- Average Customer Review: 265 customer reviews

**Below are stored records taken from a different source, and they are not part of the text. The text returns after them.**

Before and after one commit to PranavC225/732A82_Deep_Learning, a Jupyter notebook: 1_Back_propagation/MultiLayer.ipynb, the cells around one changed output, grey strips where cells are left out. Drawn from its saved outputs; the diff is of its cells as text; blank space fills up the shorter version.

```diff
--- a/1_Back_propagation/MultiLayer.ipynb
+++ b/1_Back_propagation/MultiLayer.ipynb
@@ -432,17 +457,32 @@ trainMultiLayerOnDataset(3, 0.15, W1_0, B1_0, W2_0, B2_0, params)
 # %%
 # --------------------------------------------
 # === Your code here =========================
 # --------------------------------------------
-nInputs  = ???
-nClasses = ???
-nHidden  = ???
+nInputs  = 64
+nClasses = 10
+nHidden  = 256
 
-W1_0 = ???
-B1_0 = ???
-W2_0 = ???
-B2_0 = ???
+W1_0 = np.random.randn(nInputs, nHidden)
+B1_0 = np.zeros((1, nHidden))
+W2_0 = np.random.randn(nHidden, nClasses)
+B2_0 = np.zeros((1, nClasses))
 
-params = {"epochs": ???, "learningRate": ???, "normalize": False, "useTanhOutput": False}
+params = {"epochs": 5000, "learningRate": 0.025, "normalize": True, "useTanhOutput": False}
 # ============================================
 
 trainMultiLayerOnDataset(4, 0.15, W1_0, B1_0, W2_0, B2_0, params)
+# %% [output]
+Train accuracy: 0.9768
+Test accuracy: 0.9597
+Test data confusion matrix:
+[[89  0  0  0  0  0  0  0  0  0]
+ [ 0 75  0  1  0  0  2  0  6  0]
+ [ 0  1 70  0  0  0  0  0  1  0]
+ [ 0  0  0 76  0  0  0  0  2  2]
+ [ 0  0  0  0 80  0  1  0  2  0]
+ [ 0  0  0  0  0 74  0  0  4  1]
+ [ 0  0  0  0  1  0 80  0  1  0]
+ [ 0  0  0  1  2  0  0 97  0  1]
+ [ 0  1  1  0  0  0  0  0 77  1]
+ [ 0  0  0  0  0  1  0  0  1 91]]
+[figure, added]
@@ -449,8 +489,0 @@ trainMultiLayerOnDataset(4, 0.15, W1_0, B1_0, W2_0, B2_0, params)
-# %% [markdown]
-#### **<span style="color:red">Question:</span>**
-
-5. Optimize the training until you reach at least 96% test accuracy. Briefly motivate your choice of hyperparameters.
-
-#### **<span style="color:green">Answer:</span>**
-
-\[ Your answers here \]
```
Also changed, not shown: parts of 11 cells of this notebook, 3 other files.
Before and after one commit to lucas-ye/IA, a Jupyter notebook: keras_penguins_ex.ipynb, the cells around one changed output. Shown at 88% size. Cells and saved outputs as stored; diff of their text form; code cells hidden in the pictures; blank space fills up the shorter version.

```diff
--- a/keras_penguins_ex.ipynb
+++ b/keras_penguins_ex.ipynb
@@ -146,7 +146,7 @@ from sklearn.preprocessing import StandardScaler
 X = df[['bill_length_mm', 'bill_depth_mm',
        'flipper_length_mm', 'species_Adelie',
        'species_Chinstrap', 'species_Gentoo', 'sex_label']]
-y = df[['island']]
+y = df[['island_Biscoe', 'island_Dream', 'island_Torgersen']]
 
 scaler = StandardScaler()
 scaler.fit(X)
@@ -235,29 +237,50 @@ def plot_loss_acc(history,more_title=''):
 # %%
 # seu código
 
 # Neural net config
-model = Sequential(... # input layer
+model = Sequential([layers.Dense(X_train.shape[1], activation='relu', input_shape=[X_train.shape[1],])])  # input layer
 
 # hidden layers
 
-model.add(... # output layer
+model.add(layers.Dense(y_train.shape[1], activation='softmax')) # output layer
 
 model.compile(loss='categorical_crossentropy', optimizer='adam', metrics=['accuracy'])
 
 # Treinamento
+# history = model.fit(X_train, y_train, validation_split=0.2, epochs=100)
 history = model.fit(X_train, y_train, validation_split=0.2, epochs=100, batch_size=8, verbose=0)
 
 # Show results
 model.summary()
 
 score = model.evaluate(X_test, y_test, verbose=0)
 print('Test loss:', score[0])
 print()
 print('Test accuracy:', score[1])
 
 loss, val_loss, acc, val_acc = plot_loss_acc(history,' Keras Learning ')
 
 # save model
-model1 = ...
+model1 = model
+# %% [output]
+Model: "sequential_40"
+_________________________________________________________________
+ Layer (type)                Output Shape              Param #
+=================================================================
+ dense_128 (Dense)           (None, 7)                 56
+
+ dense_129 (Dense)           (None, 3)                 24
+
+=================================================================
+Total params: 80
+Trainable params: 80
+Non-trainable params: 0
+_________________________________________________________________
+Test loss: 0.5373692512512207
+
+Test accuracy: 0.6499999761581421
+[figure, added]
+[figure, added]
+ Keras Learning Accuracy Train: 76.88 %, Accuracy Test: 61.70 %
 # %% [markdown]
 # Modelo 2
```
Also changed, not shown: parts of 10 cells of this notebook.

- Amazon Best Sellers Rank: #613,295 in Books (See Top 100 in Books)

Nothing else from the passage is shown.